Assignment:
Give the entries below again, word for word, and leave out the images.

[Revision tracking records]
Start of Block

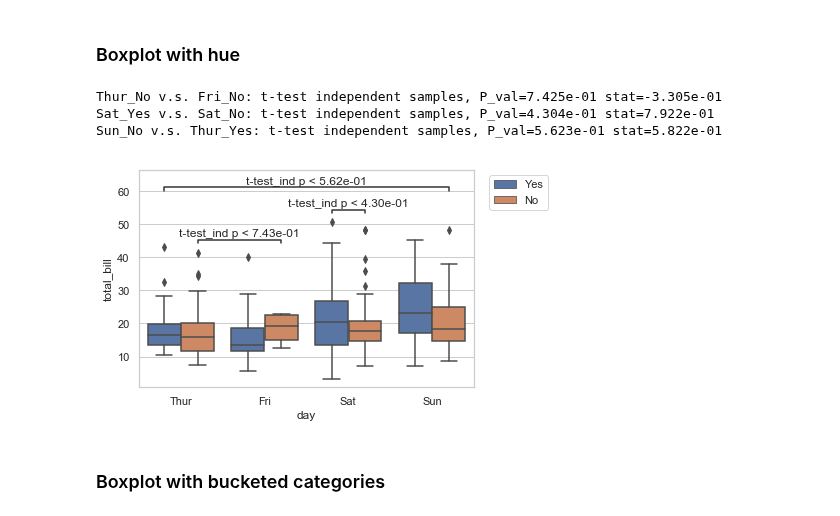
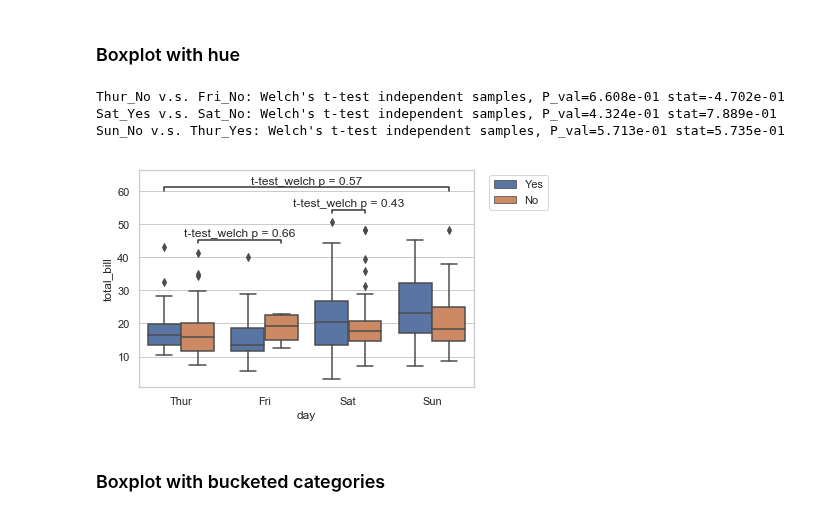
Before and after one commit to trevismd/statannotations, a Jupyter notebook: example/example.ipynb, the cells around one changed output. Drawn from its saved outputs; the diff is of its cells as text; code cells hidden in the pictures.

Commit message:
added the Welch's t-test as made it as default.

```diff
--- a/example/example.ipynb
+++ b/example/example.ipynb
@@ -95,21 +100,21 @@ Fri v.s. Sun: MWW RankSum two-sided P_val=2.680e-02 U_stat=4.835e+02
 # %%
 x = "day"
 y = "total_bill"
 hue = "smoker"
 ax = sns.boxplot(data=df, x=x, y=y, hue=hue)
 add_stat_annotation(ax, data=df, x=x, y=y, hue=hue,
                     boxPairList=[(("Thur", "No"), ("Fri", "No")),
                                  (("Sat", "Yes"), ("Sat", "No")),
                                  (("Sun", "No"), ("Thur", "Yes"))
                                 ],
-                    test='t-test_ind', textFormat='full', loc='inside', verbose=2)
+                    test='t-test_welch', textFormat='full', pvalueFormatString='{:.2f}', loc='inside', verbose=2)
 plt.legend(loc='upper left', bbox_to_anchor=(1.03, 1))
 plt.savefig('example2.png', dpi=300, bbox_inches='tight')
 # %% [output]
-Thur_No v.s. Fri_No: t-test independent samples, P_val=7.425e-01 stat=-3.305e-01
-Sat_Yes v.s. Sat_No: t-test independent samples, P_val=4.304e-01 stat=7.922e-01
-Sun_No v.s. Thur_Yes: t-test independent samples, P_val=5.623e-01 stat=5.822e-01
+Thur_No v.s. Fri_No: Welch's t-test independent samples, P_val=6.608e-01 stat=-4.702e-01
+Sat_Yes v.s. Sat_No: Welch's t-test independent samples, P_val=4.324e-01 stat=7.889e-01
+Sun_No v.s. Thur_Yes: Welch's t-test independent samples, P_val=5.713e-01 stat=5.735e-01
-[figure, old version]
+[figure, new version]
 # %% [markdown]
 ### Boxplot with bucketed categories
 # %%
```
Also changed, not shown: parts of 5 cells of this notebook, 2 other files.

End of Block

Completed task:
Before and after one commit to trevismd/statannotations, a Jupyter notebook: example/example.ipynb, the cells around one changed output. Drawn from its saved outputs; the diff is of its cells as text; code cells hidden in the pictures.

Commit message:
added the Welch's t-test as made it as default.

```diff
--- a/example/example.ipynb
+++ b/example/example.ipynb
@@ -95,21 +100,21 @@ Fri v.s. Sun: MWW RankSum two-sided P_val=2.680e-02 U_stat=4.835e+02
 # %%
 x = "day"
 y = "total_bill"
 hue = "smoker"
 ax = sns.boxplot(data=df, x=x, y=y, hue=hue)
 add_stat_annotation(ax, data=df, x=x, y=y, hue=hue,
                     boxPairList=[(("Thur", "No"), ("Fri", "No")),
                                  (("Sat", "Yes"), ("Sat", "No")),
                                  (("Sun", "No"), ("Thur", "Yes"))
                                 ],
-                    test='t-test_ind', textFormat='full', loc='inside', verbose=2)
+                    test='t-test_welch', textFormat='full', pvalueFormatString='{:.2f}', loc='inside', verbose=2)
 plt.legend(loc='upper left', bbox_to_anchor=(1.03, 1))
 plt.savefig('example2.png', dpi=300, bbox_inches='tight')
 # %% [output]
-Thur_No v.s. Fri_No: t-test independent samples, P_val=7.425e-01 stat=-3.305e-01
-Sat_Yes v.s. Sat_No: t-test independent samples, P_val=4.304e-01 stat=7.922e-01
-Sun_No v.s. Thur_Yes: t-test independent samples, P_val=5.623e-01 stat=5.822e-01
+Thur_No v.s. Fri_No: Welch's t-test independent samples, P_val=6.608e-01 stat=-4.702e-01
+Sat_Yes v.s. Sat_No: Welch's t-test independent samples, P_val=4.324e-01 stat=7.889e-01
+Sun_No v.s. Thur_Yes: Welch's t-test independent samples, P_val=5.713e-01 stat=5.735e-01
-[figure, old version]
+[figure, new version]
 # %% [markdown]
 ### Boxplot with bucketed categories
 # %%
```
Also changed, not shown: parts of 5 cells of this notebook, 2 other files.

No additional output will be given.